Celeste Ng’s debut novel, Everything I Never Told You, takes place in Ohio in 1977, and deals with the disappearance of a seventeen-year-old Chinese-American girl, Lydia Lee.  Ng’s choice to use the 1970s as a setting allows her to examine racial differences with so much true-to-life consideration.  She also practices this successful technique when it comes to discussing the societal role of women, particularly within the confines of such a small and secluded town.

From the very beginning, we as readers are given more information than those around Lydia.  Ng tells us that Lydia is already dead, but her family are completely unaware of this fact, and continue to cling on to the hope that she will walk back into their lives as though nothing has happened.  The fissures within the family come to light as the story moves on, and one finds oneself continually drawing one’s own conclusions about what has happened to cause Lydia’s death.

Ng’s writing style and the plot which she has crafted is absorbing.  She has taken into account a generational mixture of characters, whose reactions to Lydia’s disappearance – and later to her death – have been well considered and are, as a result, believable.  Each of these characters has been followed in turn, which allows Ng to build both her creations and the story in which they find themselves.
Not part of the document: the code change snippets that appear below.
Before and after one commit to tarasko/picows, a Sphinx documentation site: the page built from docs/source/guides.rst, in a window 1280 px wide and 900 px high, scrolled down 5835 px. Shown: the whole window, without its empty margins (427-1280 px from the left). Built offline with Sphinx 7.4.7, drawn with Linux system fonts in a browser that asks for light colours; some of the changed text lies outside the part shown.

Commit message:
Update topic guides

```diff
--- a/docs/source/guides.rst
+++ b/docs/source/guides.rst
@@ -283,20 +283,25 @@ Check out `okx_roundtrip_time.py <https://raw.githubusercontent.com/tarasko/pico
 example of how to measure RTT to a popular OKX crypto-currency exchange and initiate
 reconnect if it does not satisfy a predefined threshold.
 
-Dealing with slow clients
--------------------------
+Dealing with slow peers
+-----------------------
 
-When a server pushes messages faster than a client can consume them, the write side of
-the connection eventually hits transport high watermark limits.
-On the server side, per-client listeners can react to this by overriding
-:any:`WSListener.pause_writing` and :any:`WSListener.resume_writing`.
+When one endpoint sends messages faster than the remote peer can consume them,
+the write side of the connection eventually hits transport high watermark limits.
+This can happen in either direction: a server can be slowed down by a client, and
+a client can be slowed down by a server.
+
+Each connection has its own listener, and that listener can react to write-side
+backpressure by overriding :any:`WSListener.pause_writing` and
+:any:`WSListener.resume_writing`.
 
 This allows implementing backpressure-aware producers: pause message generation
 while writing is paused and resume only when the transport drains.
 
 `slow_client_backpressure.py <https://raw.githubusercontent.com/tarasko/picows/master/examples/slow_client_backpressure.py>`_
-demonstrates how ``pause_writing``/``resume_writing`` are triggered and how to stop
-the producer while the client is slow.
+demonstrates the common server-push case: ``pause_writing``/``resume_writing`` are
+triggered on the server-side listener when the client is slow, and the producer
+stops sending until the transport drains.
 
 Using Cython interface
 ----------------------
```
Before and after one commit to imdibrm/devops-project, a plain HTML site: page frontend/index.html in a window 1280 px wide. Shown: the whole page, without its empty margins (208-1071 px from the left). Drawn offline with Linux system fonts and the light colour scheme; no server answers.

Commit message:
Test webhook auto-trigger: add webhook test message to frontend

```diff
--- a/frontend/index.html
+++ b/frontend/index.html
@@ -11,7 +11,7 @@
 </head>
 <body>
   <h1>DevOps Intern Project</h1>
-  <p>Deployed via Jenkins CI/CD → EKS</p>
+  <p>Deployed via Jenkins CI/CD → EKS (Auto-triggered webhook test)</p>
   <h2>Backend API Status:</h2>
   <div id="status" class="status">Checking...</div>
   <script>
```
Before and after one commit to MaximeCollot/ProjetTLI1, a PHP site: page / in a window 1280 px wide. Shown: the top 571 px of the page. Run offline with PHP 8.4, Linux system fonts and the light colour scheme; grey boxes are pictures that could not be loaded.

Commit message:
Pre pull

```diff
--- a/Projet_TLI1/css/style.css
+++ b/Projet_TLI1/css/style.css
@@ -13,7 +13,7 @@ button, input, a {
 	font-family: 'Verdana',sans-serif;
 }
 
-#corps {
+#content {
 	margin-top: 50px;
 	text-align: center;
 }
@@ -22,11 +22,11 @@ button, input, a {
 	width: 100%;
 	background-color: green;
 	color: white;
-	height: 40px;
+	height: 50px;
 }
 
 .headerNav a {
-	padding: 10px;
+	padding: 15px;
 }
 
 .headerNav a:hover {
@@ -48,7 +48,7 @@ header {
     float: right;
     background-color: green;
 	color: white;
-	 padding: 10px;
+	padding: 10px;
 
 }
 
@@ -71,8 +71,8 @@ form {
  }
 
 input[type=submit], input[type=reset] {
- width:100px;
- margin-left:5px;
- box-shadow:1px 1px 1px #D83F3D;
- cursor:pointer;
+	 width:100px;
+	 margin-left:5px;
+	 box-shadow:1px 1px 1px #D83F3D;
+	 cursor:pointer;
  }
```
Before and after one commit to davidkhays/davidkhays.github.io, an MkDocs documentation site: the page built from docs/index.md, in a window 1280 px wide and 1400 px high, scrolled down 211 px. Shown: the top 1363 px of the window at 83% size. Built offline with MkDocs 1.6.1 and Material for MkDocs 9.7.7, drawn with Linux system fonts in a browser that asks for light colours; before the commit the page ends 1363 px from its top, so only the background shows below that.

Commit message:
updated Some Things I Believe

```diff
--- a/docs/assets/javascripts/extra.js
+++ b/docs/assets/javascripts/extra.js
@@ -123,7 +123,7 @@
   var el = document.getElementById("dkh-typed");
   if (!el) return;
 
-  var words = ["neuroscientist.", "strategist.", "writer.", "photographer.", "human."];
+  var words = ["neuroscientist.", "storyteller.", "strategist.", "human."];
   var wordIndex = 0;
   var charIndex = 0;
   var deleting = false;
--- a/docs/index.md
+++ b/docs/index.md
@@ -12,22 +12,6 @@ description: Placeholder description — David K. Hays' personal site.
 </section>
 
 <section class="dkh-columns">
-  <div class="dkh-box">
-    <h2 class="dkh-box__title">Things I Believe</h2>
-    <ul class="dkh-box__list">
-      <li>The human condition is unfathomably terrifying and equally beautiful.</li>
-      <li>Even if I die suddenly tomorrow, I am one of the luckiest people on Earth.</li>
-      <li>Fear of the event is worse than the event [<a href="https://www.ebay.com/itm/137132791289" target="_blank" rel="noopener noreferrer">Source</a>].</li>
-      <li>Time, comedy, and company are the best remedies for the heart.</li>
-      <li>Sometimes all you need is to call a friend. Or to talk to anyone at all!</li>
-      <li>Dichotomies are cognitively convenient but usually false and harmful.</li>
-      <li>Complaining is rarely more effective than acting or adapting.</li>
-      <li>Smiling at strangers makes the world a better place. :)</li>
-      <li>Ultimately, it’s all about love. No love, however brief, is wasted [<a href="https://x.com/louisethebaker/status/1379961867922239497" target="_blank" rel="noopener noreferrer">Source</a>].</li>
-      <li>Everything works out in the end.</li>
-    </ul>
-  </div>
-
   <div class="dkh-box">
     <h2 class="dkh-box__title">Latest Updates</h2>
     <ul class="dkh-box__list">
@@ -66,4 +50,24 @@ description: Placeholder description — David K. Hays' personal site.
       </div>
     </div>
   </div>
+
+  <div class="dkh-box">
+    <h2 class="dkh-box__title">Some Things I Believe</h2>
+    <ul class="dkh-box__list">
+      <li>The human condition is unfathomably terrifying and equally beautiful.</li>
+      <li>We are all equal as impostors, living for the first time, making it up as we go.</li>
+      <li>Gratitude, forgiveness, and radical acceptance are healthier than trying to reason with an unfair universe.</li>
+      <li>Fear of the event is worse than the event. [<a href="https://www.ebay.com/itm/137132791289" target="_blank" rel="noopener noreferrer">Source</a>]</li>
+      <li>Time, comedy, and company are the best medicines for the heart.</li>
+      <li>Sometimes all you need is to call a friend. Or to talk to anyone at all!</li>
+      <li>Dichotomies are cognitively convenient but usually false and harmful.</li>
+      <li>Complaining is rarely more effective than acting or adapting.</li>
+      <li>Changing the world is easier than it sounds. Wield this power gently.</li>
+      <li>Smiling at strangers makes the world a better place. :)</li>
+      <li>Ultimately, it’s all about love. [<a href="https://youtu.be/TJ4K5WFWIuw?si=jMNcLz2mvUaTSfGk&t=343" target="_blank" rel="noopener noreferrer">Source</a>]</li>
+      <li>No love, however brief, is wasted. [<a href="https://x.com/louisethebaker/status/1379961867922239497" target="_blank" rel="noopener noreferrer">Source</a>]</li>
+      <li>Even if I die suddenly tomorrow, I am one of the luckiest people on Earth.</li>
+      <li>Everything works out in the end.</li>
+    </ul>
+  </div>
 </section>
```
The structure of the novel – which outlines portions of the story from the perspective of different periods – ensures that the reader’s attention is held throughout.  A great deal of themes are at play in Everything I Never Told You too, from secrets and deception to grief and racism.  The pace works nicely, and the whole has been very well written.  Nothing is quite as it seems, and surprises are thrown up throughout, making Everything I Never Told You one of the most thought-provoking contemporary novels of late.

Purchase from The Book Depository